Private Collection / Bridgeman Art Library, London
Track(s) taken from CDA68011/2
Recording details: July 2012
Federation Concert Hall, Hobart, Tasmania, Australia
Produced by Ben Connellan
Engineered by Veronika Vincze
Release date: March 2014
Total duration: 30 minutes 5 seconds

'The First Concerto’s mournful opening before a burst into hyperactive chatter makes an attractive start, its second subject as accessible as you could wish … in the 1971 Concerto for two pianos and strings, where Piers Lane is joined by Howard Shelley, everything is whipped up into an outwardly exhilarating but impersonal blend. The ghosts of Ravel, Prokofiev and Shostakovich hover close to the surface … what is memorable is Lane’s playing. Whether dazzling or reflective, he shows a total empathy for Williamson. He is superbly partnered by Shelley and the Tasmanian Symphony Orchestra. Sound and balance are outstanding, and Hyperion’s presentation is both lavish and informative' (Gramophone) » More

'The late Malcolm Williamson may have had his unruly side, but he was vastly and variously gifted; it is high time the best of his teeming output was revalued. Here we have all four of his numbered piano concertos—No 4 is given its first airing on CD—plus the two-piano Concerto in A minor and the Sinfonia Concertante with its piano obbligato, collected together for the first time. Piers Lane is the tireless soloist, crisply percussive or touchingly lyrical as required, and Howard Shelley conducts with efficiency and conviction' (BBC Music Magazine) » More

'Performances are very good indeed … and Piers Lane and Howard Shelley are persuasive advocates for this music (Shelley is also the second pianist in the Concerto for two pianos). Anyone who is interested in Australian music should, of course, acquire this disc, but I sincerely hope that it will also have a much wider impact and help to reinstate Williamson’s work in the concert repertoire' (International Record Review) » More

'Master of the Queen’s Music from 1975 until his death in 2003—a post that becomes free again this month—Australian-born composer Malcolm Williamson left a body of work scarcely performed today … his six freewheeling piano concertos are often reminiscent of Poulenc, sometimes of Bernstein … a box of surprises' (The Independent on Sunday) » More

'Australian-born but UK-domiciled Malcolm Williamson (1931-2003) was once the most commissioned composer of his time … he is little played now and few discs devoted to his music seem readily available either here or down under.

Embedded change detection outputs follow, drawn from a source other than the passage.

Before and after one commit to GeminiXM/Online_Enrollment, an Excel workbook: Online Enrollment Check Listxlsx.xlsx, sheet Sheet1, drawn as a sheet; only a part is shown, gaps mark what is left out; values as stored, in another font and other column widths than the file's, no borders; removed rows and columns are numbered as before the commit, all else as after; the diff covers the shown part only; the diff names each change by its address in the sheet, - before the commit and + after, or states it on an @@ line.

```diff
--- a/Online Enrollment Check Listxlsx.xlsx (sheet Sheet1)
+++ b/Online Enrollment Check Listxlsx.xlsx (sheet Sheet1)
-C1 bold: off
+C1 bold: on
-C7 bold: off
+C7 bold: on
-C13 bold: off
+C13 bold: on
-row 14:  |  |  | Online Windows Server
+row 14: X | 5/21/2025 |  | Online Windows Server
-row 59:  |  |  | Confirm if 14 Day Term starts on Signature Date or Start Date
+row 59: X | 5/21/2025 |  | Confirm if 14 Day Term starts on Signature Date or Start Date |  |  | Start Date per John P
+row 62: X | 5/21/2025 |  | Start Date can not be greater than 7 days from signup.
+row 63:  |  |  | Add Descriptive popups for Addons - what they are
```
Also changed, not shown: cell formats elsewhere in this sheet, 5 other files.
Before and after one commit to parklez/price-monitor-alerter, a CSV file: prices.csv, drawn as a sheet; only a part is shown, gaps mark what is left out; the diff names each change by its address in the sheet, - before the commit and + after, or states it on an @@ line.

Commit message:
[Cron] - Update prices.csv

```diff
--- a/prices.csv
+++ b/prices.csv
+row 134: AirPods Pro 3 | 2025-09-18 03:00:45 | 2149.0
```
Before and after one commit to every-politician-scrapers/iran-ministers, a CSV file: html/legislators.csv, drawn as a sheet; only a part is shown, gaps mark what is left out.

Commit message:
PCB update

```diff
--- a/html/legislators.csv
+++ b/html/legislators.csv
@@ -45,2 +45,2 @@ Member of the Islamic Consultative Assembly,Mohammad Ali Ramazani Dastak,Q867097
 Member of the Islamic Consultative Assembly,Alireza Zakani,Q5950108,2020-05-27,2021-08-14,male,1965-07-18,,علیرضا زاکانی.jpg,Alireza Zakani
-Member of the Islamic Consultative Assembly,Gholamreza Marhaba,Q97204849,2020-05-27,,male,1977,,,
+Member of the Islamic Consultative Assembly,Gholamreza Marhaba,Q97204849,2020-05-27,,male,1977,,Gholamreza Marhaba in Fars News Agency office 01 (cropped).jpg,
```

This two-disc set from Hyperion makes handsome amends in collating all his piano concertos, composed between 1957 and 1994. The solo parts demand virtuosity and energy in equal measure, and Piers Lane sparkles inexhaustibly … compulsively listenable … an absorbing and highly entertaining experience' (International Piano) » More

'Williamson is a fascinating composer who wrote temperamental music without any hint of academia in its bloodstream. This very special and extremely attractive set will further enhance his standing. Superb music and music-making' (MusicWeb International) » More

'Just what the musical doctor ordered! A very welcome chance to extend our appreciation of a terrific if underrated composer … this is marvellous stuff, music of dazzling invention, disarming wit (and not the sort you tire of), generosity of spirit and a lust for life (although, sadly, Williamson’s last years were wracked with illnesses). Admirers of Bartók’s and Prokofiev’s piano concertos will find much here to enjoy, so too those who relish song, dance, irony and a big heart, and a composer capable of being acerbic and romantic in equal measure. To all concerned with the making of this release, take an award … no, take several' ( » More

'Le Concerto pour deux pianos et cordes (1971), instaure une ambiance davantage tendue et moderniste : rythmes acérés, cordes plus froides, mélodies assez heurtées … étrange Lento semblant venir tout droit des Premiers hommes dans la Lune de H.G. Wells; les harmonies des pianos mêlées aux cordes angéliques dans les aigus rappellent Messiaen … défendu avec conviction et sa technique brillante par Piers Lane' (Diapason, France) » More

Piano Concerto No 3 in E flat major
1962; dedicated to John Ogdon who gave the first performance with the Sydney Symphony Orchestra under Joseph Post in June 1964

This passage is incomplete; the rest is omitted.